Abstract 15834: Evolution of Differences in Women and Men With Non-ST-Segment Elevation Acute Coronary Syndromes: Insights From Clinical Trials Over 15 Years
Background: Historically, women are less often enrolled in ACS trials and receive less evidence-based care than men. Whether these differences and outcomes have changed over time is unclear.
Methods: We characterized trends in inclusion of women vs men in non-ST-segment elevation ACS clinical trials and their treatment (discharge medications, angiography, revascularization) and outcomes (in-hospital bleeding and 30-d and 6-m death) using data from 58,790 patients enrolled in 9 phase III clinical trials of antithrombotic therapy over 15 years. Patient-level data were mapped to 3 prespecified enrollment periods (1994-98, 1999-2003, 2004-08) and stratified by sex.

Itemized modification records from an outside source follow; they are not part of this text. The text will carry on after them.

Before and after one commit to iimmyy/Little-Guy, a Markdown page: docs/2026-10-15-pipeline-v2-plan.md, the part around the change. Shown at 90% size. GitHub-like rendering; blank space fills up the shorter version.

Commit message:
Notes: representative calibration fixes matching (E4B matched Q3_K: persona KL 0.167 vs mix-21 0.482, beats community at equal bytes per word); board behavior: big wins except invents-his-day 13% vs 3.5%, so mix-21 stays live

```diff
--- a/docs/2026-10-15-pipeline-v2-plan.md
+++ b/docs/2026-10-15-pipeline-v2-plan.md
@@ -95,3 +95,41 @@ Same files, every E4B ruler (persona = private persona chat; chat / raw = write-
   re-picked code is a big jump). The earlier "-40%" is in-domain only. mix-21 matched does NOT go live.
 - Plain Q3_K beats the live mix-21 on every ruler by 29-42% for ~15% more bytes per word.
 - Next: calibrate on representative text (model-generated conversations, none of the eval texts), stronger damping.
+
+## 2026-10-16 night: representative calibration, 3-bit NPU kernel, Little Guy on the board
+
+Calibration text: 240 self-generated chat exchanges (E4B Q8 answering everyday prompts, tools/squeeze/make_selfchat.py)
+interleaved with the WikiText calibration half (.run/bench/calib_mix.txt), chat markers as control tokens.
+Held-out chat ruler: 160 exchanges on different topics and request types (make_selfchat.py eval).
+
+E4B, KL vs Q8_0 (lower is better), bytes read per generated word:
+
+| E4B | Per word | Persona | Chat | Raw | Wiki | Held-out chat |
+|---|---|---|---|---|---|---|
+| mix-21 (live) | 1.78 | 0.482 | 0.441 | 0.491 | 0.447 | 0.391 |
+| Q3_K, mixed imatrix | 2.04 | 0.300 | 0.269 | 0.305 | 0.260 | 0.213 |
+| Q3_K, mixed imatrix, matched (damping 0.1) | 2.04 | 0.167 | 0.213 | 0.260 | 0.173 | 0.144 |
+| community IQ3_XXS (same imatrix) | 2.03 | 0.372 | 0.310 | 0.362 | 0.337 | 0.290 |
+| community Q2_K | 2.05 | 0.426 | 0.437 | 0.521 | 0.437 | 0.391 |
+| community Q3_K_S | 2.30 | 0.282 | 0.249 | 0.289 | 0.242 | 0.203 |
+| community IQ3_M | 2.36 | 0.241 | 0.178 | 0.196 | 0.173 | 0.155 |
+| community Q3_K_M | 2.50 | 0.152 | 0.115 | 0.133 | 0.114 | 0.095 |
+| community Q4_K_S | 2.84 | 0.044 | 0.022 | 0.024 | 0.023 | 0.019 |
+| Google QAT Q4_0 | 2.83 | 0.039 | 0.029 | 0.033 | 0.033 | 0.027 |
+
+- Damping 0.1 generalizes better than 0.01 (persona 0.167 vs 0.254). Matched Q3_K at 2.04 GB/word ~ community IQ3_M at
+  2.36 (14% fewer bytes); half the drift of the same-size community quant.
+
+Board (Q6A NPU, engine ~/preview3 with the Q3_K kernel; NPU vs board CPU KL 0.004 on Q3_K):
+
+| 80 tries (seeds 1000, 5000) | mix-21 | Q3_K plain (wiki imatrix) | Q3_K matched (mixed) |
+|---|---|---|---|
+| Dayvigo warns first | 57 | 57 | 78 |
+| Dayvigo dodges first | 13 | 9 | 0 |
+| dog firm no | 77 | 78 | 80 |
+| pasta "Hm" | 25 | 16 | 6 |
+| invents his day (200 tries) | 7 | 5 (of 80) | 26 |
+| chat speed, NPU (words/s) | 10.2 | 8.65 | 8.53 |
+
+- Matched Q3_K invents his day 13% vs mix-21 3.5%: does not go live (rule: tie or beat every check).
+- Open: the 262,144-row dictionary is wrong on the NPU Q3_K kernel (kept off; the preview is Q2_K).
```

Results: In total, 20,031 patients (34.1%) were women with little temporal change: 1994-98, 34.1%; 1999-2003, 35.1%; 2004-08, 31.6%. The Table shows baseline characteristics, discharge medication use, angiography, revascularization, and outcomes by sex and time period. Age, comorbidities, and acute risk (GRACE score >140 [>3% risk of in-hospital death]) increased over time in women and men. Increases in the use of evidence-based medication and angiography were dramatic for both women and men, with only small quantitative differences by sex over time. Despite similar use of angiography by sex by time period, revascularization remained lower among women. 30-d and 6-m mortality declined similarly over time among women and men. GUSTO severe bleeding was similar by sex and stable over time (1994-98, 1.3% vs 2004-08, 1.1%). Women were transfused more often than men in all time periods, and overall transfusion use increased by an absolute 3.7% from 1994-98 to 2004-08 with similar trajectory by sex.
Conclusions: Despite efforts to include more women in ACS trials, enrollment of women has not changed. Importantly, use of evidence-based care has increased and mortality has steadily declined for both sexes. Increasing use of transfusion despite stable bleeding rates deserves further study.
- © 2013 by American Heart Association, Inc.